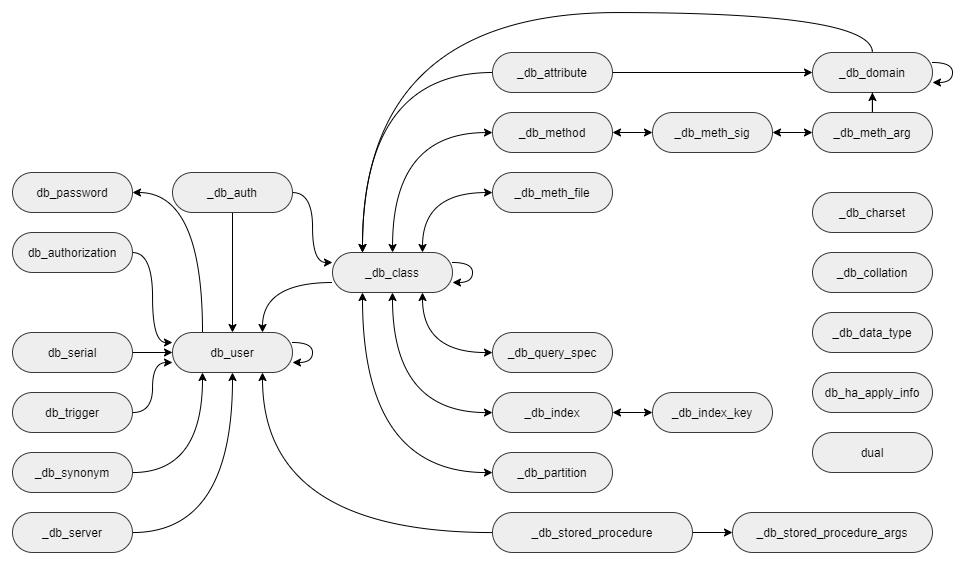
CUBRID/cubrid-manual keeps this draw.io diagram as ko/images/image9.png. Above is the earlier version. Source tidied: cells renumbered, new cells last; positions are measured from the earlier drawing's top-left corner, leaving out a move shared by most shapes.
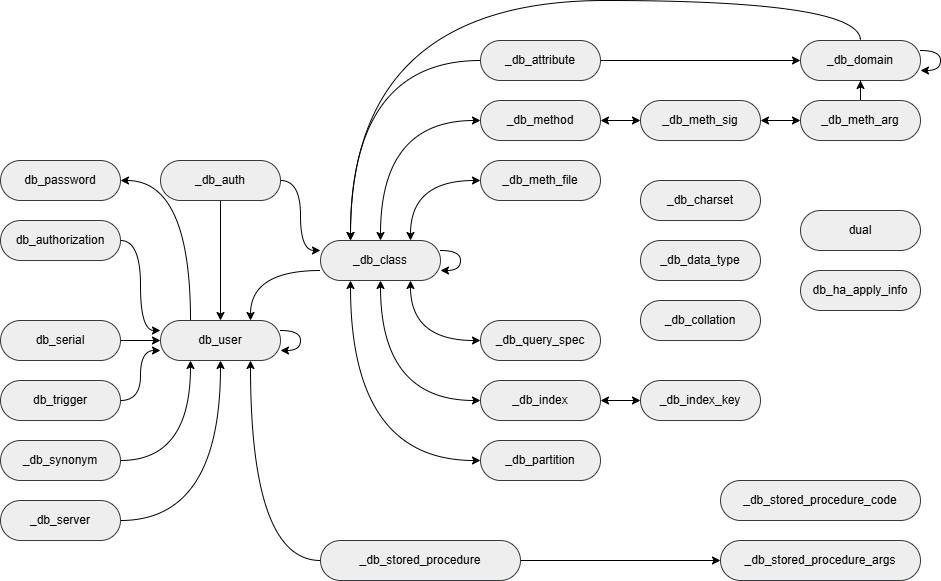
The same file after the commit.

Commit message:
revise catalog's figure

The edit, as a diff of the source:
```diff
@@ -29,10 +29,10 @@
       <mxGeometry x="800" y="40" width="120" height="40" as="geometry" />
     </mxCell>
     <mxCell id="9" value="_db_charset" style="rounded=1;whiteSpace=wrap;html=1;strokeWidth=1;arcSize=50;fillColor=#eeeeee;strokeColor=#36393d;" parent="1" vertex="1">
-      <mxGeometry x="800" y="180" width="120" height="40" as="geometry" />
+      <mxGeometry x="640" y="180" width="120" height="40" as="geometry" />
     </mxCell>
     <mxCell id="10" value="_db_collation" style="rounded=1;whiteSpace=wrap;html=1;strokeWidth=1;arcSize=50;fillColor=#eeeeee;strokeColor=#36393d;" parent="1" vertex="1">
-      <mxGeometry x="800" y="240" width="120" height="40" as="geometry" />
+      <mxGeometry x="640" y="300" width="120" height="40" as="geometry" />
     </mxCell>
     <mxCell id="11" style="edgeStyle=orthogonalEdgeStyle;rounded=0;jettySize=auto;html=1;startArrow=none;startFill=0;" parent="1" edge="1" source="12" target="8">
       <mxGeometry relative="1" as="geometry" />
@@ -74,7 +74,7 @@
       <mxGeometry x="160" y="160" width="120" height="40" as="geometry" />
     </mxCell>
     <mxCell id="24" value="_db_data_type" style="rounded=1;whiteSpace=wrap;html=1;strokeWidth=1;arcSize=50;fillColor=#eeeeee;strokeColor=#36393d;" parent="1" vertex="1">
-      <mxGeometry x="800" y="300" width="120" height="40" as="geometry" />
+      <mxGeometry x="640" y="240" width="120" height="40" as="geometry" />
     </mxCell>
     <mxCell id="25" style="edgeStyle=orthogonalEdgeStyle;curved=1;rounded=0;jettySize=auto;html=1;entryX=0.25;entryY=1;entryDx=0;entryDy=0;startArrow=classic;startFill=1;" parent="1" edge="1" source="26" target="3">
       <mxGeometry relative="1" as="geometry" />
@@ -95,10 +95,10 @@
       <mxGeometry relative="1" as="geometry" />
     </mxCell>
     <mxCell id="31" value="_db_stored_procedure" style="rounded=1;whiteSpace=wrap;html=1;strokeWidth=1;arcSize=50;fillColor=#eeeeee;strokeColor=#36393d;" parent="1" vertex="1">
-      <mxGeometry x="480" y="500" width="200" height="40" as="geometry" />
+      <mxGeometry x="320" y="540" width="200" height="40" as="geometry" />
     </mxCell>
     <mxCell id="32" value="_db_stored_procedure_args" style="rounded=1;whiteSpace=wrap;html=1;strokeWidth=1;arcSize=50;fillColor=#eeeeee;strokeColor=#36393d;" parent="1" vertex="1">
-      <mxGeometry x="720" y="500" width="200" height="40" as="geometry" />
+      <mxGeometry x="720" y="540" width="200" height="40" as="geometry" />
     </mxCell>
     <mxCell id="33" style="edgeStyle=orthogonalEdgeStyle;curved=1;rounded=0;jettySize=auto;html=1;entryX=0.25;entryY=1;entryDx=0;entryDy=0;startArrow=none;startFill=0;" parent="1" edge="1" source="34" target="49">
       <mxGeometry relative="1" as="geometry" />
@@ -119,10 +119,10 @@
       <mxGeometry y="380" width="120" height="40" as="geometry" />
     </mxCell>
     <mxCell id="39" value="db_ha_apply_info" style="rounded=1;whiteSpace=wrap;html=1;strokeWidth=1;arcSize=50;fillColor=#eeeeee;strokeColor=#36393d;" parent="1" vertex="1">
-      <mxGeometry x="800" y="360" width="120" height="40" as="geometry" />
+      <mxGeometry x="800" y="270" width="120" height="40" as="geometry" />
     </mxCell>
     <mxCell id="40" value="dual" style="rounded=1;whiteSpace=wrap;html=1;strokeWidth=1;arcSize=50;fillColor=#eeeeee;strokeColor=#36393d;" parent="1" vertex="1">
-      <mxGeometry x="800" y="420" width="120" height="40" as="geometry" />
+      <mxGeometry x="800" y="210" width="120" height="40" as="geometry" />
     </mxCell>
     <mxCell id="41" style="edgeStyle=orthogonalEdgeStyle;rounded=0;orthogonalLoop=1;jettySize=auto;html=1;startArrow=none;startFill=0;curved=1;" parent="1" edge="1" source="8" target="8">
       <mxGeometry relative="1" as="geometry" />
@@ -163,5 +163,8 @@
     <mxCell id="53" style="edgeStyle=orthogonalEdgeStyle;curved=1;rounded=0;orthogonalLoop=1;jettySize=auto;html=1;startArrow=none;startFill=0;" parent="1" edge="1" source="49" target="49">
       <mxGeometry relative="1" as="geometry" />
     </mxCell>
+    <mxCell id="54" value="_db_stored_procedure_code" style="rounded=1;whiteSpace=wrap;html=1;strokeWidth=1;arcSize=50;fillColor=#eeeeee;strokeColor=#36393d;" parent="1" vertex="1">
+      <mxGeometry x="720" y="480" width="200" height="40" as="geometry" />
+    </mxCell>
   </root>
 </mxGraphModel>
```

==*==

→ **Problem requirements**
Make an exact copy of every record, pictures excluded.

→ **Exercise answer**
CUBRID/cubrid-manual keeps this draw.io diagram as ko/images/image9.png. Above is the earlier version. Source tidied: cells renumbered, new cells last; positions are measured from the earlier drawing's top-left corner, leaving out a move shared by most shapes.
The same file after the commit.

Commit message:
revise catalog's figure

The edit, as a diff of the source:
```diff
@@ -29,10 +29,10 @@
       <mxGeometry x="800" y="40" width="120" height="40" as="geometry" />
     </mxCell>
     <mxCell id="9" value="_db_charset" style="rounded=1;whiteSpace=wrap;html=1;strokeWidth=1;arcSize=50;fillColor=#eeeeee;strokeColor=#36393d;" parent="1" vertex="1">
-      <mxGeometry x="800" y="180" width="120" height="40" as="geometry" />
+      <mxGeometry x="640" y="180" width="120" height="40" as="geometry" />
     </mxCell>
     <mxCell id="10" value="_db_collation" style="rounded=1;whiteSpace=wrap;html=1;strokeWidth=1;arcSize=50;fillColor=#eeeeee;strokeColor=#36393d;" parent="1" vertex="1">
-      <mxGeometry x="800" y="240" width="120" height="40" as="geometry" />
+      <mxGeometry x="640" y="300" width="120" height="40" as="geometry" />
     </mxCell>
     <mxCell id="11" style="edgeStyle=orthogonalEdgeStyle;rounded=0;jettySize=auto;html=1;startArrow=none;startFill=0;" parent="1" edge="1" source="12" target="8">
       <mxGeometry relative="1" as="geometry" />
@@ -74,7 +74,7 @@
       <mxGeometry x="160" y="160" width="120" height="40" as="geometry" />
     </mxCell>
     <mxCell id="24" value="_db_data_type" style="rounded=1;whiteSpace=wrap;html=1;strokeWidth=1;arcSize=50;fillColor=#eeeeee;strokeColor=#36393d;" parent="1" vertex="1">
-      <mxGeometry x="800" y="300" width="120" height="40" as="geometry" />
+      <mxGeometry x="640" y="240" width="120" height="40" as="geometry" />
     </mxCell>
     <mxCell id="25" style="edgeStyle=orthogonalEdgeStyle;curved=1;rounded=0;jettySize=auto;html=1;entryX=0.25;entryY=1;entryDx=0;entryDy=0;startArrow=classic;startFill=1;" parent="1" edge="1" source="26" target="3">
       <mxGeometry relative="1" as="geometry" />
@@ -95,10 +95,10 @@
       <mxGeometry relative="1" as="geometry" />
     </mxCell>
     <mxCell id="31" value="_db_stored_procedure" style="rounded=1;whiteSpace=wrap;html=1;strokeWidth=1;arcSize=50;fillColor=#eeeeee;strokeColor=#36393d;" parent="1" vertex="1">
-      <mxGeometry x="480" y="500" width="200" height="40" as="geometry" />
+      <mxGeometry x="320" y="540" width="200" height="40" as="geometry" />
     </mxCell>
     <mxCell id="32" value="_db_stored_procedure_args" style="rounded=1;whiteSpace=wrap;html=1;strokeWidth=1;arcSize=50;fillColor=#eeeeee;strokeColor=#36393d;" parent="1" vertex="1">
-      <mxGeometry x="720" y="500" width="200" height="40" as="geometry" />
+      <mxGeometry x="720" y="540" width="200" height="40" as="geometry" />
     </mxCell>
     <mxCell id="33" style="edgeStyle=orthogonalEdgeStyle;curved=1;rounded=0;jettySize=auto;html=1;entryX=0.25;entryY=1;entryDx=0;entryDy=0;startArrow=none;startFill=0;" parent="1" edge="1" source="34" target="49">
       <mxGeometry relative="1" as="geometry" />
@@ -119,10 +119,10 @@
       <mxGeometry y="380" width="120" height="40" as="geometry" />
     </mxCell>
     <mxCell id="39" value="db_ha_apply_info" style="rounded=1;whiteSpace=wrap;html=1;strokeWidth=1;arcSize=50;fillColor=#eeeeee;strokeColor=#36393d;" parent="1" vertex="1">
-      <mxGeometry x="800" y="360" width="120" height="40" as="geometry" />
+      <mxGeometry x="800" y="270" width="120" height="40" as="geometry" />
     </mxCell>
     <mxCell id="40" value="dual" style="rounded=1;whiteSpace=wrap;html=1;strokeWidth=1;arcSize=50;fillColor=#eeeeee;strokeColor=#36393d;" parent="1" vertex="1">
-      <mxGeometry x="800" y="420" width="120" height="40" as="geometry" />
+      <mxGeometry x="800" y="210" width="120" height="40" as="geometry" />
     </mxCell>
     <mxCell id="41" style="edgeStyle=orthogonalEdgeStyle;rounded=0;orthogonalLoop=1;jettySize=auto;html=1;startArrow=none;startFill=0;curved=1;" parent="1" edge="1" source="8" target="8">
       <mxGeometry relative="1" as="geometry" />
@@ -163,5 +163,8 @@
     <mxCell id="53" style="edgeStyle=orthogonalEdgeStyle;curved=1;rounded=0;orthogonalLoop=1;jettySize=auto;html=1;startArrow=none;startFill=0;" parent="1" edge="1" source="49" target="49">
       <mxGeometry relative="1" as="geometry" />
     </mxCell>
+    <mxCell id="54" value="_db_stored_procedure_code" style="rounded=1;whiteSpace=wrap;html=1;strokeWidth=1;arcSize=50;fillColor=#eeeeee;strokeColor=#36393d;" parent="1" vertex="1">
+      <mxGeometry x="720" y="480" width="200" height="40" as="geometry" />
+    </mxCell>
   </root>
 </mxGraphModel>
```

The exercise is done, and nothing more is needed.